[Start of section]

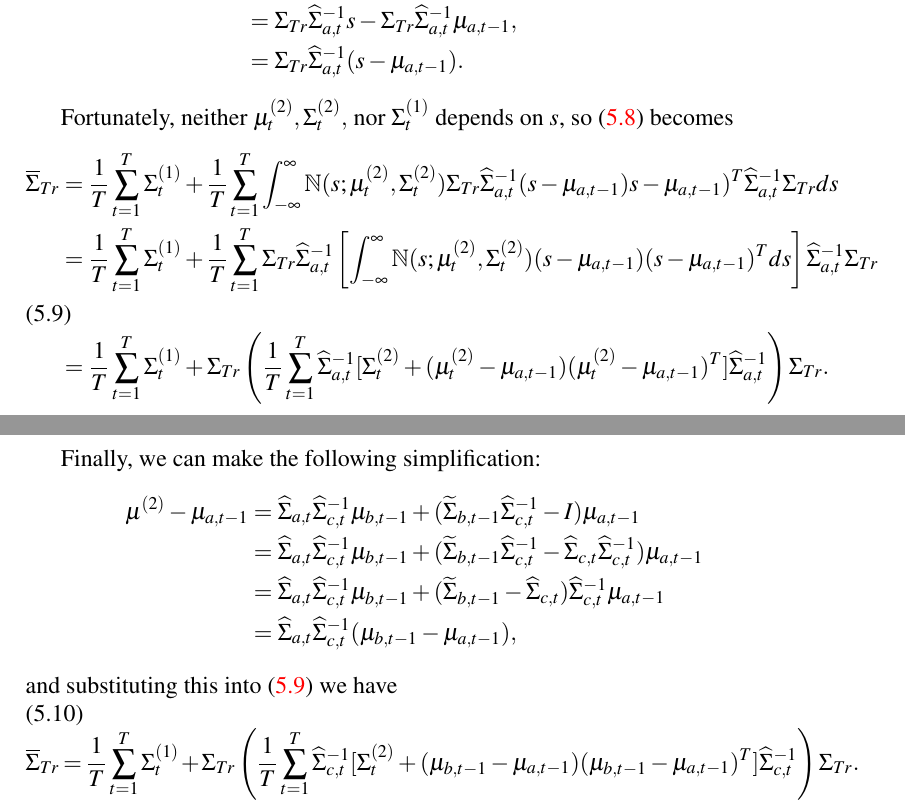
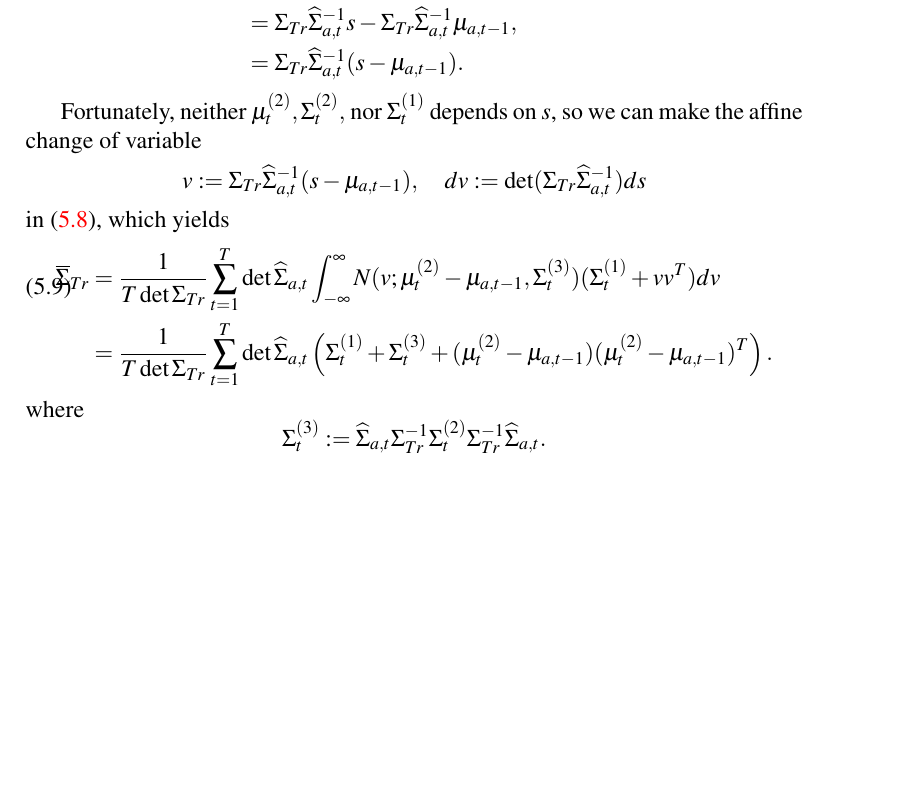
Before and after one commit to dmgoldschmidt/kalman, a LaTeX document (kalman.tex): two parts of pages 11 and 12 of 12 before the commit and part of page 11 of 11 after it, the two joined at a grey line, cut so that both start at the same text, the shorter picture padded with empty space. Compiled offline with pdfLaTeX.

Commit message:
coded and tested Sigma_Ob update.  Changed kalman.tex to make change of variable for Sigma_Tr update.

```diff
--- a/kalman.tex
+++ b/kalman.tex
@@ -462,7 +462,27 @@ s - \mu^{(1)}_t &= (I - \Sigma_{a,t-1}\widehat{\Sigma}_{a,t}^{-1})s - \Sigma_{Tr
   &= \Sigma_{Tr}\widehat{\Sigma}_{a,t}^{-1}(s - \mu_{a,t-1}).
 \end{align*}
 
-Fortunately, neither $\mu^{(2)}_t,\Sigma^{(2)}_t,$ nor $\Sigma^{(1)}_t$ depends on $s$, so
+Fortunately, neither $\mu^{(2)}_t,\Sigma^{(2)}_t,$ nor $\Sigma^{(1)}_t$ depends on $s$,
+so we can make the affine change of variable
+$$
+v := \Sigma_{Tr}\widehat{\Sigma}_{a,t}^{-1}(s - \mu_{a,t-1}),\quad dv := \det(\Sigma_{Tr}\widehat{\Sigma}_{a,t}^{-1})ds
+$$
+in \eqref{Sigma_Tr:1}, which yields
+\begin{equation} \label{Sigma_tr:2}
+  \begin{split}
+  \overline{\Sigma}_{Tr} &= \frac{1}{T\det\Sigma_{Tr}}\sum_{t=1}^T\det\widehat{\Sigma}_{a,t}
+  \int_{-\infty}^{\infty}N(v;\mu^{(2)}_t-\mu_{a,t-1},\Sigma_t^{(3)})(\Sigma^{(1)}_t + vv^T) dv\\
+  &= \frac{1}{T\det\Sigma_{Tr}}\sum_{t=1}^T\det\widehat{\Sigma}_{a,t}\left(\Sigma^{(1)}_t + \Sigma^{(3)}_t
+  + (\mu^{(2)}_t-\mu_{a,t-1})(\mu^{(2)}_t-\mu_{a,t-1})^T\right).
+  \end{split}
+\end{equation}
+where
+$$
+\Sigma_t^{(3)} := \widehat{\Sigma}_{a,t}\Sigma_{Tr}^{-1}\Sigma^{(2)}_t\Sigma_{Tr}^{-1}\widehat{\Sigma}_{a,t}.
+$$
+
+\end{document}
+
 \eqref{Sigma_Tr:1} becomes
 \begin{align}
   \overline{\Sigma}_{Tr} &= \frac{1}{T}\sum_{t=1}^T\Sigma^{(1)}_t + \frac{1}{T}\sum_{t=1}^T
@@ -474,19 +494,23 @@ Fortunately, neither $\mu^{(2)}_t,\Sigma^{(2)}_t,$ nor $\Sigma^{(1)}_t$ depends
    [\Sigma^{(2)}_t+(\mu^{(2)}_t-\mu_{a,t-1})(\mu^{(2)}_t-\mu_{a,t-1})^T]\widehat{\Sigma}_{a,t}^{-1}\right)\Sigma_{Tr}.\label{Sigma_Tr:2}
   \end{align}
 
-Finally, we can make the following simplification:
+Finally, we can make the following simplification by using \eqref{mu(2)} and defining
+$$
+\Sigma_{ab} = \widehat{\Sigma}_{a,t} + \widetilde{\Sigma}_{b,t}.
+$$
+Then
 \begin{align*}
-  \mu^{(2)} - \mu_{a,t-1} &= \widehat{\Sigma}_{a,t}\widehat{\Sigma}_{c,t}^{-1}\mu_{b,t-1} +
-  (\widetilde{\Sigma}_{b,t-1}\widehat{\Sigma}_{c,t}^{-1}-I)\mu_{a,t-1}\\
-  &= \widehat{\Sigma}_{a,t}\widehat{\Sigma}_{c,t}^{-1}\mu_{b,t-1} +
-  (\widetilde{\Sigma}_{b,t-1}\widehat{\Sigma}_{c,t}^{-1}-\widehat{\Sigma}_{c,t}\widehat{\Sigma}_{c,t}^{-1})\mu_{a,t-1}\\
-  &=  \widehat{\Sigma}_{a,t}\widehat{\Sigma}_{c,t}^{-1}\mu_{b,t-1} +
-  (\widetilde{\Sigma}_{b,t-1}-\widehat{\Sigma}_{c,t})\widehat{\Sigma}_{c,t}^{-1}\mu_{a,t-1}\\
-  &= \widehat{\Sigma}_{a,t}\widehat{\Sigma}_{c,t}^{-1}(\mu_{b,t-1} -\mu_{a,t-1}),
+  \mu^{(2)} - \mu_{a,t-1} &= \widehat{\Sigma}_{a,t}\widehat{\Sigma}_{ab}^{-1}\mu_{b,t-1} +
+  (\widetilde{\Sigma}_{b,t-1}\widehat{\Sigma}_{ab}^{-1}-I)\mu_{a,t-1}\\
+  &= \widehat{\Sigma}_{a,t}\widehat{\Sigma}_{ab}^{-1}\mu_{b,t-1} +
+  (\widetilde{\Sigma}_{b,t-1}\widehat{\Sigma}_{ab}^{-1}-\widehat{\Sigma}_{ab}\widehat{\Sigma}_{ab}^{-1})\mu_{a,t-1}\\
+  &=  \widehat{\Sigma}_{a,t}\widehat{\Sigma}_{ab}^{-1}\mu_{b,t-1} +
+  (\widetilde{\Sigma}_{b,t-1}-\widehat{\Sigma}_{ab})\widehat{\Sigma}_{ab}^{-1}\mu_{a,t-1}\\
+  &= \widehat{\Sigma}_{a,t}\widehat{\Sigma}_{ab}^{-1}(\mu_{b,t-1} -\mu_{a,t-1}),
 \end{align*}
 and substituting this into \eqref{Sigma_Tr:2} we have
 \begin{equation}\label{Sigma_Tr:3}
-\overline{\Sigma}_{Tr}   =\frac{1}{T}\sum_{t=1}^T\Sigma^{(1)}_t+\Sigma_{Tr}\left(\frac{1}{T}\sum_{t=1}^T\widehat{\Sigma}_{c,t}^{-1}
-   [\Sigma^{(2)}_t+(\mu_{b,t-1}-\mu_{a,t-1})(\mu_{b,t-1}-\mu_{a,t-1})^T]\widehat{\Sigma}_{c,t}^{-1}\right)\Sigma_{Tr}.
+\overline{\Sigma}_{Tr}   =\frac{1}{T}\sum_{t=1}^T\Sigma^{(1)}_t+\Sigma_{Tr}\left(\frac{1}{T}\sum_{t=1}^T\widehat{\Sigma}_{ab}^{-1}
+   [\Sigma^{(2)}_t+(\mu_{b,t-1}-\mu_{a,t-1})(\mu_{b,t-1}-\mu_{a,t-1})^T]\widehat{\Sigma}_{ab}^{-1}\right)\Sigma_{Tr}.
 \end{equation}
 
```
Also changed, not shown: kalman.tex (7 more changed lines), 1 other file.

[End of section]

◆ Aim of the task:
Without the pictures, retype all of the data above exactly.

◆ Your response:
Before and after one commit to dmgoldschmidt/kalman, a LaTeX document (kalman.tex): two parts of pages 11 and 12 of 12 before the commit and part of page 11 of 11 after it, the two joined at a grey line, cut so that both start at the same text, the shorter picture padded with empty space. Compiled offline with pdfLaTeX.

Commit message:
coded and tested Sigma_Ob update.  Changed kalman.tex to make change of variable for Sigma_Tr update.

```diff
--- a/kalman.tex
+++ b/kalman.tex
@@ -462,7 +462,27 @@ s - \mu^{(1)}_t &= (I - \Sigma_{a,t-1}\widehat{\Sigma}_{a,t}^{-1})s - \Sigma_{Tr
   &= \Sigma_{Tr}\widehat{\Sigma}_{a,t}^{-1}(s - \mu_{a,t-1}).
 \end{align*}
 
-Fortunately, neither $\mu^{(2)}_t,\Sigma^{(2)}_t,$ nor $\Sigma^{(1)}_t$ depends on $s$, so
+Fortunately, neither $\mu^{(2)}_t,\Sigma^{(2)}_t,$ nor $\Sigma^{(1)}_t$ depends on $s$,
+so we can make the affine change of variable
+$$
+v := \Sigma_{Tr}\widehat{\Sigma}_{a,t}^{-1}(s - \mu_{a,t-1}),\quad dv := \det(\Sigma_{Tr}\widehat{\Sigma}_{a,t}^{-1})ds
+$$
+in \eqref{Sigma_Tr:1}, which yields
+\begin{equation} \label{Sigma_tr:2}
+  \begin{split}
+  \overline{\Sigma}_{Tr} &= \frac{1}{T\det\Sigma_{Tr}}\sum_{t=1}^T\det\widehat{\Sigma}_{a,t}
+  \int_{-\infty}^{\infty}N(v;\mu^{(2)}_t-\mu_{a,t-1},\Sigma_t^{(3)})(\Sigma^{(1)}_t + vv^T) dv\\
+  &= \frac{1}{T\det\Sigma_{Tr}}\sum_{t=1}^T\det\widehat{\Sigma}_{a,t}\left(\Sigma^{(1)}_t + \Sigma^{(3)}_t
+  + (\mu^{(2)}_t-\mu_{a,t-1})(\mu^{(2)}_t-\mu_{a,t-1})^T\right).
+  \end{split}
+\end{equation}
+where
+$$
+\Sigma_t^{(3)} := \widehat{\Sigma}_{a,t}\Sigma_{Tr}^{-1}\Sigma^{(2)}_t\Sigma_{Tr}^{-1}\widehat{\Sigma}_{a,t}.
+$$
+
+\end{document}
+
 \eqref{Sigma_Tr:1} becomes
 \begin{align}
   \overline{\Sigma}_{Tr} &= \frac{1}{T}\sum_{t=1}^T\Sigma^{(1)}_t + \frac{1}{T}\sum_{t=1}^T
@@ -474,19 +494,23 @@ Fortunately, neither $\mu^{(2)}_t,\Sigma^{(2)}_t,$ nor $\Sigma^{(1)}_t$ depends
    [\Sigma^{(2)}_t+(\mu^{(2)}_t-\mu_{a,t-1})(\mu^{(2)}_t-\mu_{a,t-1})^T]\widehat{\Sigma}_{a,t}^{-1}\right)\Sigma_{Tr}.\label{Sigma_Tr:2}
   \end{align}
 
-Finally, we can make the following simplification:
+Finally, we can make the following simplification by using \eqref{mu(2)} and defining
+$$
+\Sigma_{ab} = \widehat{\Sigma}_{a,t} + \widetilde{\Sigma}_{b,t}.
+$$
+Then
 \begin{align*}
-  \mu^{(2)} - \mu_{a,t-1} &= \widehat{\Sigma}_{a,t}\widehat{\Sigma}_{c,t}^{-1}\mu_{b,t-1} +
-  (\widetilde{\Sigma}_{b,t-1}\widehat{\Sigma}_{c,t}^{-1}-I)\mu_{a,t-1}\\
-  &= \widehat{\Sigma}_{a,t}\widehat{\Sigma}_{c,t}^{-1}\mu_{b,t-1} +
-  (\widetilde{\Sigma}_{b,t-1}\widehat{\Sigma}_{c,t}^{-1}-\widehat{\Sigma}_{c,t}\widehat{\Sigma}_{c,t}^{-1})\mu_{a,t-1}\\
-  &=  \widehat{\Sigma}_{a,t}\widehat{\Sigma}_{c,t}^{-1}\mu_{b,t-1} +
-  (\widetilde{\Sigma}_{b,t-1}-\widehat{\Sigma}_{c,t})\widehat{\Sigma}_{c,t}^{-1}\mu_{a,t-1}\\
-  &= \widehat{\Sigma}_{a,t}\widehat{\Sigma}_{c,t}^{-1}(\mu_{b,t-1} -\mu_{a,t-1}),
+  \mu^{(2)} - \mu_{a,t-1} &= \widehat{\Sigma}_{a,t}\widehat{\Sigma}_{ab}^{-1}\mu_{b,t-1} +
+  (\widetilde{\Sigma}_{b,t-1}\widehat{\Sigma}_{ab}^{-1}-I)\mu_{a,t-1}\\
+  &= \widehat{\Sigma}_{a,t}\widehat{\Sigma}_{ab}^{-1}\mu_{b,t-1} +
+  (\widetilde{\Sigma}_{b,t-1}\widehat{\Sigma}_{ab}^{-1}-\widehat{\Sigma}_{ab}\widehat{\Sigma}_{ab}^{-1})\mu_{a,t-1}\\
+  &=  \widehat{\Sigma}_{a,t}\widehat{\Sigma}_{ab}^{-1}\mu_{b,t-1} +
+  (\widetilde{\Sigma}_{b,t-1}-\widehat{\Sigma}_{ab})\widehat{\Sigma}_{ab}^{-1}\mu_{a,t-1}\\
+  &= \widehat{\Sigma}_{a,t}\widehat{\Sigma}_{ab}^{-1}(\mu_{b,t-1} -\mu_{a,t-1}),
 \end{align*}
 and substituting this into \eqref{Sigma_Tr:2} we have
 \begin{equation}\label{Sigma_Tr:3}
-\overline{\Sigma}_{Tr}   =\frac{1}{T}\sum_{t=1}^T\Sigma^{(1)}_t+\Sigma_{Tr}\left(\frac{1}{T}\sum_{t=1}^T\widehat{\Sigma}_{c,t}^{-1}
-   [\Sigma^{(2)}_t+(\mu_{b,t-1}-\mu_{a,t-1})(\mu_{b,t-1}-\mu_{a,t-1})^T]\widehat{\Sigma}_{c,t}^{-1}\right)\Sigma_{Tr}.
+\overline{\Sigma}_{Tr}   =\frac{1}{T}\sum_{t=1}^T\Sigma^{(1)}_t+\Sigma_{Tr}\left(\frac{1}{T}\sum_{t=1}^T\widehat{\Sigma}_{ab}^{-1}
+   [\Sigma^{(2)}_t+(\mu_{b,t-1}-\mu_{a,t-1})(\mu_{b,t-1}-\mu_{a,t-1})^T]\widehat{\Sigma}_{ab}^{-1}\right)\Sigma_{Tr}.
 \end{equation}
 
```
Also changed, not shown: kalman.tex (7 more changed lines), 1 other file.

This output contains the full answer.